When it's producing iron, a star is said to be on the last phase of its life, after which it would explode in an event called a supernova. A supernova allows the synthesis of new nuclei (and new elements heavier than iron) due to the flood of neutrons, and these heavy elements would be sent out across space that would one day fall on Earth. These elements would later become part of everything on the planet, including your body. (Related: See how scientists can simulate the formation of a black hole after a supernova.)
Like supernovas, neutron stars – especially neutron star mergers – also create the conditions for heavy element formation, known as a low-energy proton capture. This state, called the Gamow window, has temperatures above 1 gigakelvin (1.8 billion degrees Fahrenheit) but relatively low energy. Scientists wanted to recreate it to see if the Gamow window can induce the synthesis of a heavy element.
“The reactions are most probable under astrophysical circumstances in an energy range called the Gamow window. In this range, nuclei tend to be somewhat slow, making them difficult to obtain in the required intensity,” explained Dr. Jan Glorius of GSI's atomic physics research department. “In addition, the cross-section – the probability of proton capture – decreases rapidly with energy. Until now, it has been almost impossible to create the right conditions in a laboratory for these kinds of reactions.”
Rene Reifarth, professor for experimental astrophysics at Goethe University, suggested that Helmholtz's experimental storage ring (ESR) can recreate a reaction like this. He recommended that a heavy reaction partner circulate in an accelerator where it would interact with a stationary proton gas.
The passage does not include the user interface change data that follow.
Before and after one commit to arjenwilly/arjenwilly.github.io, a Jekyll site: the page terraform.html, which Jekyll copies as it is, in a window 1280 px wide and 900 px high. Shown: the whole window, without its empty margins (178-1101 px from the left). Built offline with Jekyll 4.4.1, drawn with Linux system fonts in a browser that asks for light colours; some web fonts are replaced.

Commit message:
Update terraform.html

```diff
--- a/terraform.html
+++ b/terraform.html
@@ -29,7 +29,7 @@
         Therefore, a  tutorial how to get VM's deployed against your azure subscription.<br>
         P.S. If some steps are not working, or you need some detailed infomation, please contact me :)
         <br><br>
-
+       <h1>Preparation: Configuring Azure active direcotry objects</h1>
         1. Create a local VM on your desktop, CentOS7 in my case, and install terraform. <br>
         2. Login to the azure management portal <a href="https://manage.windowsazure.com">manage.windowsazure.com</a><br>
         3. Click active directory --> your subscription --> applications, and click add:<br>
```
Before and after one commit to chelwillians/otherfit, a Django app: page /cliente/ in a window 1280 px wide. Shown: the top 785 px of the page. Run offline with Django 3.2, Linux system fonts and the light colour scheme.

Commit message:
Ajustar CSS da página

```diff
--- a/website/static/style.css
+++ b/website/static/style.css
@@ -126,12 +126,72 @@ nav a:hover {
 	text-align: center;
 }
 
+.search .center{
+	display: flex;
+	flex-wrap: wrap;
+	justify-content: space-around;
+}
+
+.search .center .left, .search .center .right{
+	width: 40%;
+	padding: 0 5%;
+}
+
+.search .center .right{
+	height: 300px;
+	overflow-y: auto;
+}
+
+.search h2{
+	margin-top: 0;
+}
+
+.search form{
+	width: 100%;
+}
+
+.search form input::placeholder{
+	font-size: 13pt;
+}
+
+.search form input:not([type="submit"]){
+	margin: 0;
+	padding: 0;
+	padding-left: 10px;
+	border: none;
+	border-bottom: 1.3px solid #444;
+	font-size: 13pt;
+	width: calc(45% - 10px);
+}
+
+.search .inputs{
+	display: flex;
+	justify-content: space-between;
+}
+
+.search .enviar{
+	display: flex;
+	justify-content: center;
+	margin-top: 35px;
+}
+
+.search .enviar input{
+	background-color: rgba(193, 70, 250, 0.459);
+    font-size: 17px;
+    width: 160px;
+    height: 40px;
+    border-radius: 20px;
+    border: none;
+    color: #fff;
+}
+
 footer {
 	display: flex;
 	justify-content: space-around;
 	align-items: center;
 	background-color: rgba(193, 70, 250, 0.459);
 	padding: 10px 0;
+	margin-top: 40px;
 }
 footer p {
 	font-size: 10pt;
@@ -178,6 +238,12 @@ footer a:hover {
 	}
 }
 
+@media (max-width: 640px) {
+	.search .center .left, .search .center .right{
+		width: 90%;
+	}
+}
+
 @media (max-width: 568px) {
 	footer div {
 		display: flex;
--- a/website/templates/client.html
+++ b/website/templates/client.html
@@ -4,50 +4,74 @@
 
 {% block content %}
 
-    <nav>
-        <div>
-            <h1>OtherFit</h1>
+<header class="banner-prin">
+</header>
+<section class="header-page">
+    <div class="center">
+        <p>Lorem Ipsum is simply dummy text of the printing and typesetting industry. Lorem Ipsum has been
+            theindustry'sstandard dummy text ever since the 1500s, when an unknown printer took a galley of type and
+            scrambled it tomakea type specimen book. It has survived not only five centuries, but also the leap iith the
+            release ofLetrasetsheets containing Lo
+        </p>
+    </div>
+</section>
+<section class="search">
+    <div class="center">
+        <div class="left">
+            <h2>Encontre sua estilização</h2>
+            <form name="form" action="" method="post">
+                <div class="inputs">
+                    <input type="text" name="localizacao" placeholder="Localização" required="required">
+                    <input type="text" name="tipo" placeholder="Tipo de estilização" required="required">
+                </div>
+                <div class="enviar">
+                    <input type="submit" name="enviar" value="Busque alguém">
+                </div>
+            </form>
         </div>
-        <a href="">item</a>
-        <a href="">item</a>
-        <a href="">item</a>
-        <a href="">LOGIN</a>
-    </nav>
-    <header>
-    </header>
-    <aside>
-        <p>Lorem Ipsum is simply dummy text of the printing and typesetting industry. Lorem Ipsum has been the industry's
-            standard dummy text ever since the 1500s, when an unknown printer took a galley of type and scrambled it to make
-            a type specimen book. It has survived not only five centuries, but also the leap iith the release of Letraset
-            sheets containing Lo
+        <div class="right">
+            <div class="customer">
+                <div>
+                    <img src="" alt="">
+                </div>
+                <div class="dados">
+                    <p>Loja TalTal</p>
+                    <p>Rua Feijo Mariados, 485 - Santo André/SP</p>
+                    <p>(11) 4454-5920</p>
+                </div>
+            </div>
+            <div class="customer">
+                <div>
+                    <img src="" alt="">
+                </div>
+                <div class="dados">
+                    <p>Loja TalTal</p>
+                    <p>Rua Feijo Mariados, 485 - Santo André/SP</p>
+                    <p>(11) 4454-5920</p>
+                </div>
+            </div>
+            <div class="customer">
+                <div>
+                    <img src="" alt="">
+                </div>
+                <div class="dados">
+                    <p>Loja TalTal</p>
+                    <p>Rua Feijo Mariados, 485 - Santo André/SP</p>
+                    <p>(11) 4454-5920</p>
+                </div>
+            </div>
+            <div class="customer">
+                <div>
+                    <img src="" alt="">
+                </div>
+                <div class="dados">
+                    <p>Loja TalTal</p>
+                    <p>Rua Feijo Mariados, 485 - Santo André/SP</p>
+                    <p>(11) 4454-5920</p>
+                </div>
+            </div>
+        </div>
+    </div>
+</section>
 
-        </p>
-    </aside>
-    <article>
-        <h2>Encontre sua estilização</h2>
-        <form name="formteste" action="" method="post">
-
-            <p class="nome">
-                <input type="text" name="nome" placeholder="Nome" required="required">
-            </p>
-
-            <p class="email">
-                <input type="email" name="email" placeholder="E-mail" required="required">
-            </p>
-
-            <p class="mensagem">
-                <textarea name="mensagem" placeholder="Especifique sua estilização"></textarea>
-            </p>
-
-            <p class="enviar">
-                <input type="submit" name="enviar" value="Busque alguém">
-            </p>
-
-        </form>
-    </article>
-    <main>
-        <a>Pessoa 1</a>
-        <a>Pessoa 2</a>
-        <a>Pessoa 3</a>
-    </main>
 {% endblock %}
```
This experiment proved so successful that an EU-funded research project at GSI has also expressed support for Reifarth's research.
In the experiment, the researchers prepared xenon ions, which they predicted could capture protons from a proton cloud. The team then decelerated these ions in the ESR, where they encountered the proton gas. Xenon nuclei captured protons. In the process, they transformed into another, heavier element: cesium. This is an almost accurate recreation of what happens in an astrophysical scenario, such as in the core of the sun or the surface of a neutron star.
“The experiment makes a decisive contribution to advancing our understanding of nucleosynthesis in the cosmos,” says Reifarth. “Thanks to the high-performance accelerator facility at GSI, we were able to improve the experimental technique for decelerating the heavy reaction partner. We now have more exact knowledge of the area in which the reaction rates occur, which until now had only been theoretically predicted. This allows us to more precisely model the production of elements in the universe.”